We get this question a lot – and we posed it as a multiple-choice trivia question this week on our Facebook page. Now it’s time to reveal the answer. Which is the oldest item in Special Collections?
And the winner is… The Mesopotamian Clay Tablet
As far as we know, this cuneiform tablet dates to around 2500 B.C.E., making it the oldest item held in Special Collections (it predates the next oldest item, an Egyptian scarab seal, by about 500 years).
This tablet is one of eight held in the Special Collections department. Although the other seven tablets have been translated, this one has never been deciphered. If you read any of the ancient Near Eastern dialects, we’d love to hear from you!
For more information about the cuneiform tablets in Special Collections, see the online exhibit Cuneiform Tablets: Records of Ancient Mesopotamia.
What about the other options?
This was a tough question, because all of the items were the oldest in one way or another. More information below.
The Hebrew Scroll
If you guessed that the scroll represents the oldest book form in Special Collections, you were right! The scroll predated the codex (the form we usually associate with a book nowadays) by thousands of years.
In most of the Western world, the codex replaced the scroll gradually, from around 300 to 500 A.D. However, among Jewish communities, the scroll retained its place as the primary form for storing and transmitting information. Jewish congregations still use temple scrolls produced to strict specifications in their rituals of worship.
Although it’s old, this parchment scroll is far from ancient. It dates from the 1600s, contains the Book of Ruth, and was probably not produced for temple reading. It fits conveniently into the hand, the perfect size for personal study.
The Latin Manuscript Codex

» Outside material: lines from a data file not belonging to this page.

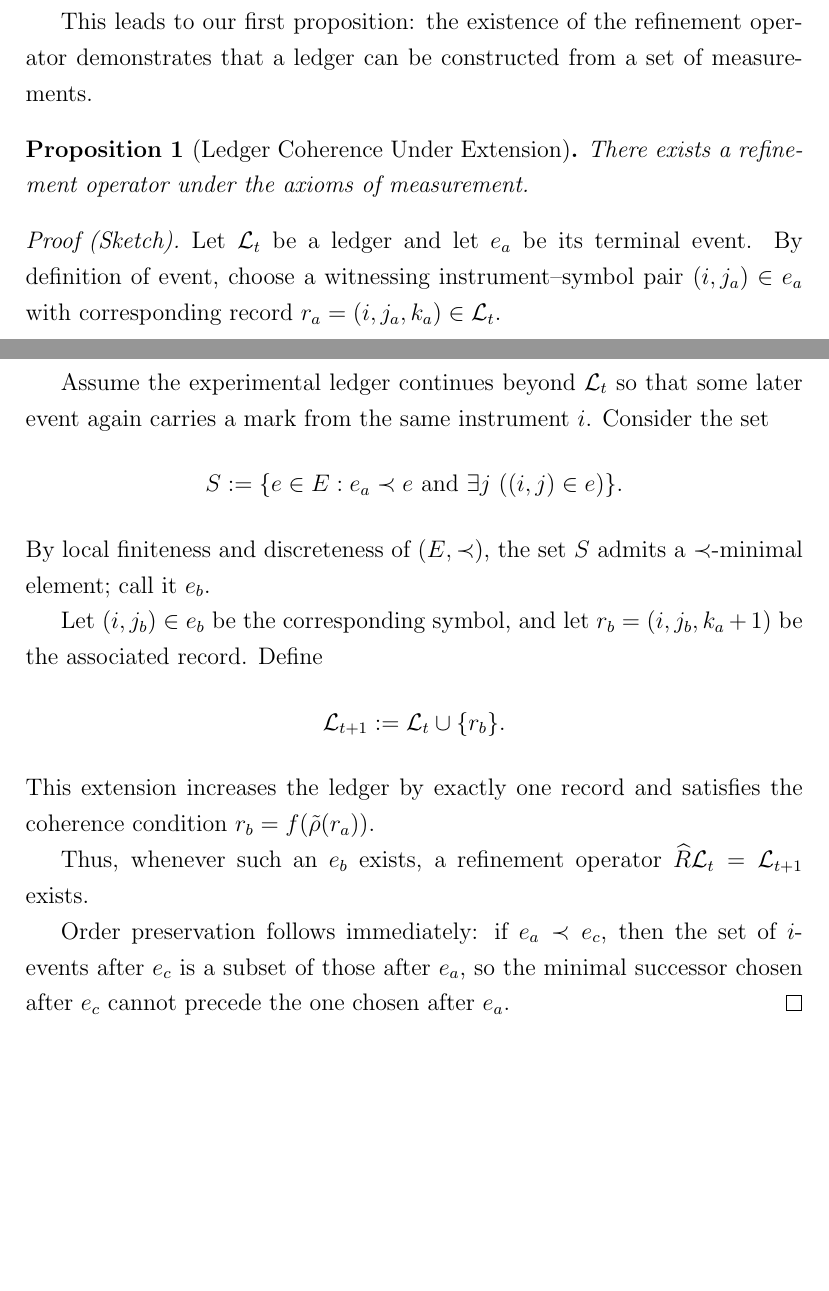
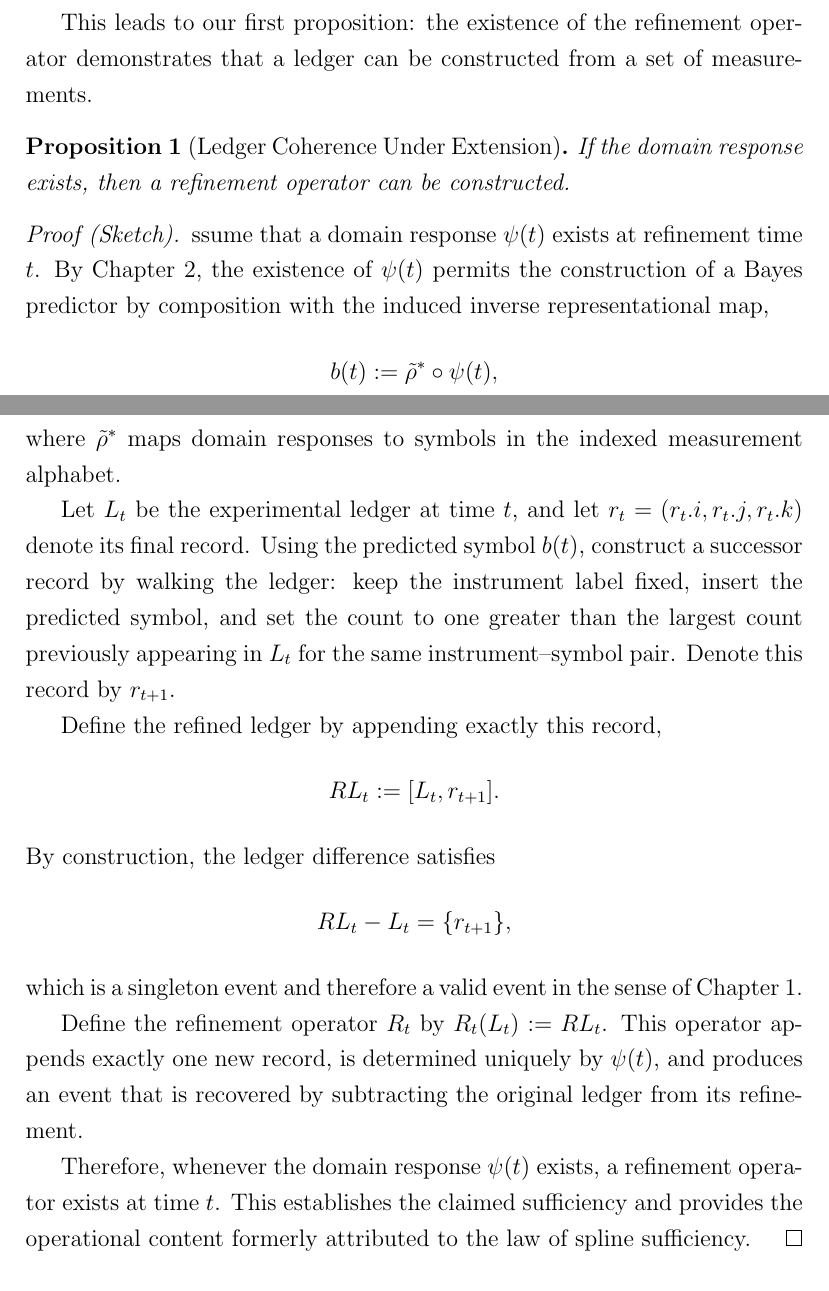
Before and after one commit to wkcochran123/measurement, a LaTeX thesis (tex/measurement.tex, which reads tex/chapters/two.tex): two parts of pages 135 and 136 of 400, joined at a grey line, cut so that both start at the same text, the shorter picture padded with empty space. Compiled offline with pdfLaTeX.

Commit message:
Lots of lean work.  This might be a semi-functional proof of prop 1.
Also, have to nerf prop 1 for 3-4 chapters.  See The Law of Spline i
Sufficiency for missing machinery.  In this case, we must construct
the spline of the causal universe tensor to make \psi and we cannot
do that until chapter 4.

```diff
--- a/tex/chapters/two.tex
+++ b/tex/chapters/two.tex
@@ -2821,35 +2821,46 @@ a ledger can be constructed from a set of measurements.
 
 \begin{proposition}[Ledger Coherence Under Extension]
 \label{prop:refinement}
-There exists a refinement operator under the axioms of measurement.
+If the domain response exists, then a refinement operator can be constructed.
 \end{proposition}
-\begin{proofsketch}{refinement}
-Let $\Ledger_t$ be a ledger and let $e_a$ be its terminal event.  By definition of
-event, choose a witnessing instrument--symbol pair $(i,j_a) \in e_a$ with
-corresponding record $r_a=(i,j_a,k_a)\in \Ledger_t$.
-
-Assume the experimental ledger continues beyond $\Ledger_t$ so that some later
-event again carries a mark from the same instrument $i$.  Consider the set
+\begin{proofsketch}
+Assume that a domain response $\psi(t)$ exists at refinement time $t$.
+By Chapter~2, the existence of $\psi(t)$ permits the construction of a
+Bayes predictor by composition with the induced inverse representational map,
 \[
-S := \{ e \in E : e_a \prec e \text{ and } \exists j\ ((i,j)\in e)\}.
+b(t) := \tilde\rho^* \circ \psi(t),
 \]
-By local finiteness and discreteness of $(E,\prec)$, the set $S$ admits a
-$\prec$-minimal element; call it $e_b$.
-
-Let $(i,j_b)\in e_b$ be the corresponding symbol, and let
-$r_b=(i,j_b,k_a+1)$ be the associated record.  Define
+where $\tilde\rho^*$ maps domain responses to symbols in the indexed
+measurement alphabet.
+
+Let $L_t$ be the experimental ledger at time $t$, and let
+$r_t = (r_t.i, r_t.j, r_t.k)$ denote its final record.
+Using the predicted symbol $b(t)$, construct a successor record by walking
+the ledger: keep the instrument label fixed, insert the predicted symbol,
+and set the count to one greater than the largest count previously appearing
+in $L_t$ for the same instrument--symbol pair. Denote this record by
+$r_{t+1}$.
+
+Define the refined ledger by appending exactly this record,
 \[
-\Ledger_{t+1} := \Ledger_t \cup \{r_b\}.
+RL_t := [L_t, r_{t+1}].
 \]
-This extension increases the ledger by exactly one record and satisfies the
-coherence condition $r_b = f(\tilde\rho(r_a))$.
-
-Thus, whenever such an $e_b$ exists, a refinement operator
-$\widehat{R}\Ledger_t = \Ledger_{t+1}$ exists.
-
-Order preservation follows immediately: if $e_a \prec e_c$, then the set of
-$i$-events after $e_c$ is a subset of those after $e_a$, so the minimal successor
-chosen after $e_c$ cannot precede the one chosen after $e_a$.
+By construction, the ledger difference satisfies
+\[
+RL_t - L_t = \{ r_{t+1} \},
+\]
+which is a singleton event and therefore a valid event in the sense of
+Chapter~1.
+
+Define the refinement operator $R_t$ by $R_t(L_t) := RL_t$.
+This operator appends exactly one new record, is determined uniquely by
+$\psi(t)$, and produces an event that is recovered by subtracting the
+original ledger from its refinement.
+
+Therefore, whenever the domain response $\psi(t)$ exists, a refinement
+operator exists at time $t$. This establishes the claimed sufficiency and
+provides the operational content formerly attributed to the law of spline
+sufficiency.
 \end{proofsketch}
 
 
```
Also changed, not shown: tex/measurement.pdf, 4 other files.
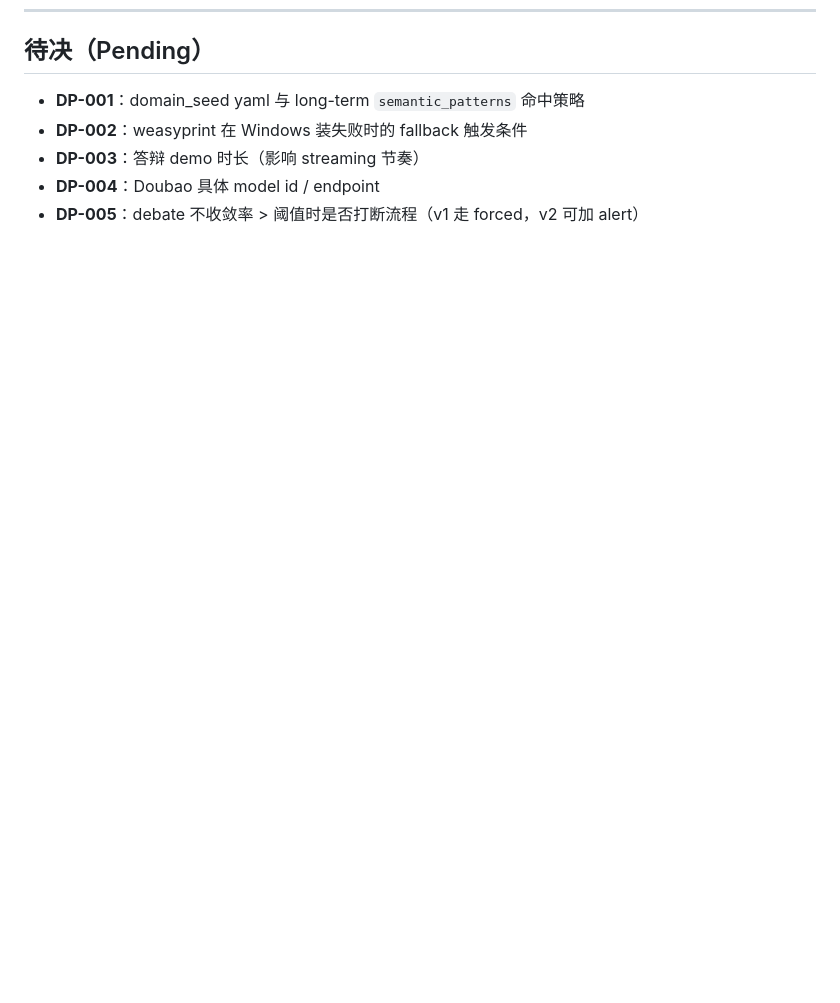
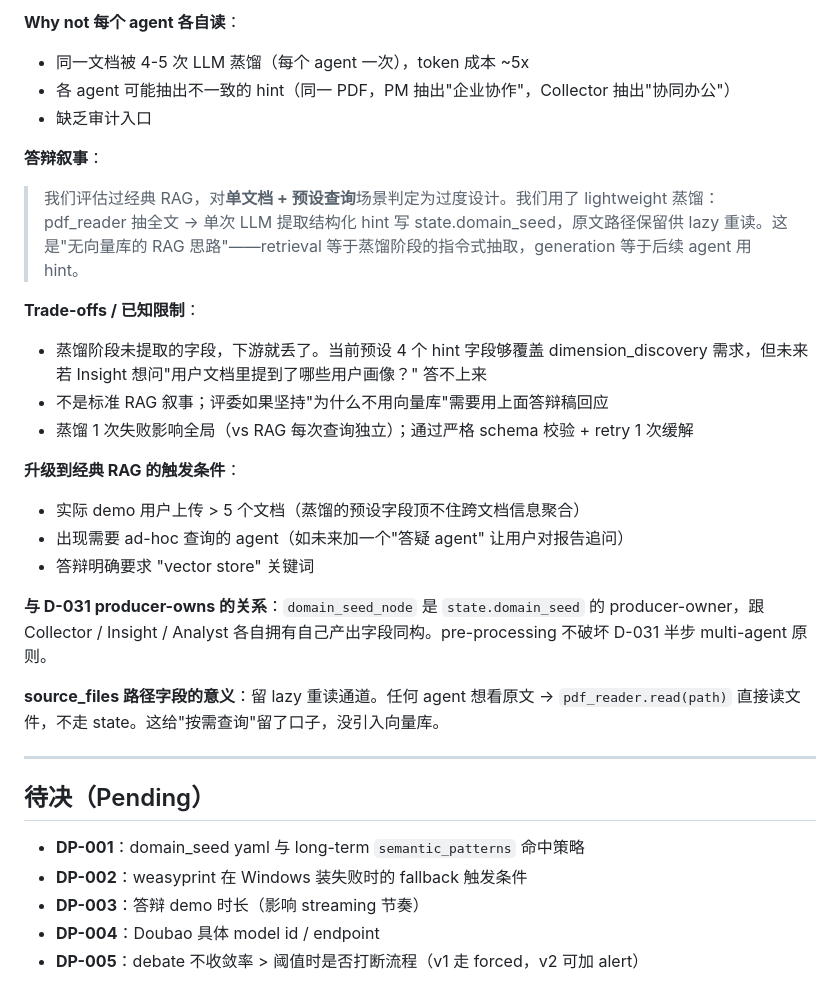
Before and after one commit to StooneJam/Dreamcode, a Markdown page: docs/decisions.md, the part around one of its changes. GitHub-like rendering; blank space fills up the shorter version.

```diff
--- a/docs/decisions.md
+++ b/docs/decisions.md
@@ -666,3 +716,28 @@ def run_debate(
+**Why not 每个 agent 各自读**：
+- 同一文档被 4-5 次 LLM 蒸馏（每个 agent 一次），token 成本 ~5x
+- 各 agent 可能抽出不一致的 hint（同一 PDF，PM 抽出"企业协作"，Collector 抽出"协同办公"）
+- 缺乏审计入口
+
+**答辩叙事**：
+
+> 我们评估过经典 RAG，对**单文档 + 预设查询**场景判定为过度设计。我们用了 lightweight 蒸馏：pdf_reader 抽全文 → 单次 LLM 提取结构化 hint 写 state.domain_seed，原文路径保留供 lazy 重读。这是"无向量库的 RAG 思路"——retrieval 等于蒸馏阶段的指令式抽取，generation 等于后续 agent 用 hint。
+
+**Trade-offs / 已知限制**：
+- 蒸馏阶段未提取的字段，下游就丢了。当前预设 4 个 hint 字段够覆盖 dimension_discovery 需求，但未来若 Insight 想问"用户文档里提到了哪些用户画像？" 答不上来
+- 不是标准 RAG 叙事；评委如果坚持"为什么不用向量库"需要用上面答辩稿回应
+- 蒸馏 1 次失败影响全局（vs RAG 每次查询独立）；通过严格 schema 校验 + retry 1 次缓解
+
+**升级到经典 RAG 的触发条件**：
+- 实际 demo 用户上传 > 5 个文档（蒸馏的预设字段顶不住跨文档信息聚合）
+- 出现需要 ad-hoc 查询的 agent（如未来加一个"答疑 agent" 让用户对报告追问）
+- 答辩明确要求 "vector store" 关键词
+
+**与 D-031 producer-owns 的关系**：`domain_seed_node` 是 `state.domain_seed` 的 producer-owner，跟 Collector / Insight / Analyst 各自拥有自己产出字段同构。pre-processing 不破坏 D-031 半步 multi-agent 原则。
+
+**source_files 路径字段的意义**：留 lazy 重读通道。任何 agent 想看原文 → `pdf_reader.read(path)` 直接读文件，不走 state。这给"按需查询"留了口子，没引入向量库。
+
+---
+
 ## 待决（Pending）
 
 - **DP-001**：domain_seed yaml 与 long-term `semantic_patterns` 命中策略
```
Also changed, not shown: other parts of docs/decisions.md (+50 -0 lines).
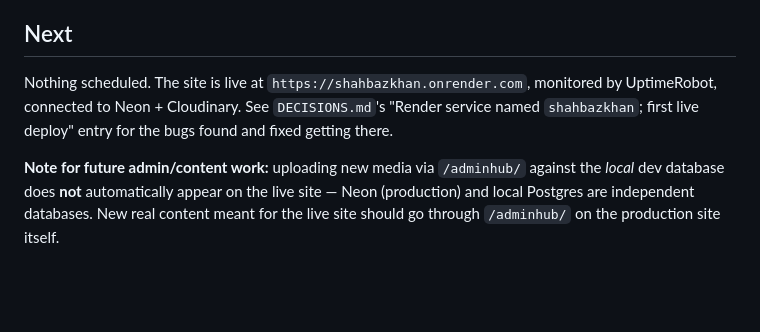
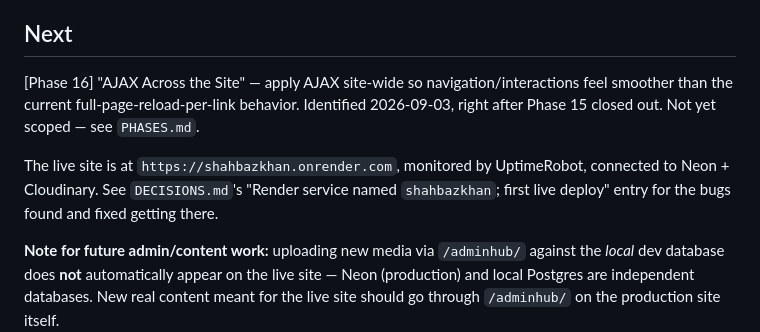
Before and after one commit to shahbazkhan74659-crypto/Port2309, a Markdown page: Project Docs/TASKS.md, the part around the change. Drawn GitHub-style; blank space fills up the shorter version.

```diff
--- a/Project Docs/TASKS.md
+++ b/Project Docs/TASKS.md
@@ -6,7 +6,9 @@ None. [Phase 1]–[Phase 15], [Phase - X], [Phase Y] are all complete; [Phase 6]
 
 ## Next
 
-Nothing scheduled. The site is live at `https://shahbazkhan.onrender.com`, monitored by UptimeRobot, connected to Neon + Cloudinary. See `DECISIONS.md`'s "Render service named `shahbazkhan`; first live deploy" entry for the bugs found and fixed getting there.
+[Phase 16] "AJAX Across the Site" — apply AJAX site-wide so navigation/interactions feel smoother than the current full-page-reload-per-link behavior. Identified 2026-09-03, right after Phase 15 closed out. Not yet scoped — see `PHASES.md`.
+
+The live site is at `https://shahbazkhan.onrender.com`, monitored by UptimeRobot, connected to Neon + Cloudinary. See `DECISIONS.md`'s "Render service named `shahbazkhan`; first live deploy" entry for the bugs found and fixed getting there.
 
 **Note for future admin/content work:** uploading new media via `/adminhub/` against the *local* dev database does **not** automatically appear on the live site — Neon (production) and local Postgres are independent databases. New real content meant for the live site should go through `/adminhub/` on the production site itself.
 
```
Also changed, not shown: Project Docs/PHASES.md (+14 -1 lines).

This manuscript copy of De Constructione by Priscianus dates to around 1150 A.D. Although Special Collections holds manuscript fragments that are older, this is the oldest complete book in the collection. It is a work on grammar, written in Latin with passages in Greek.
The binding of this manuscript was done later than the text, but it is also interesting because it’s a good example of a fifteenth-century German binding in blind-tooled pigskin. The back board still shows discoloration from the former site of a metal clasp.
The Egyptian Papyrus Fragment
Dating from approximately 1500-1100 B.C.E., this fragment from the Egyptian Book of the Dead isn’t the oldest item in Special Collections – but it is the oldest piece of writing on papyrus in Special Collections.
Papyrus is a plant that grows along the marshy banks of the Nile River, and the ancient Egyptians used it to make a paper-like substance for writing. Papyrus became one of Egypt’s main exports and was used throughout the ancient world, in Greece, modern-day Turkey, and the Middle East.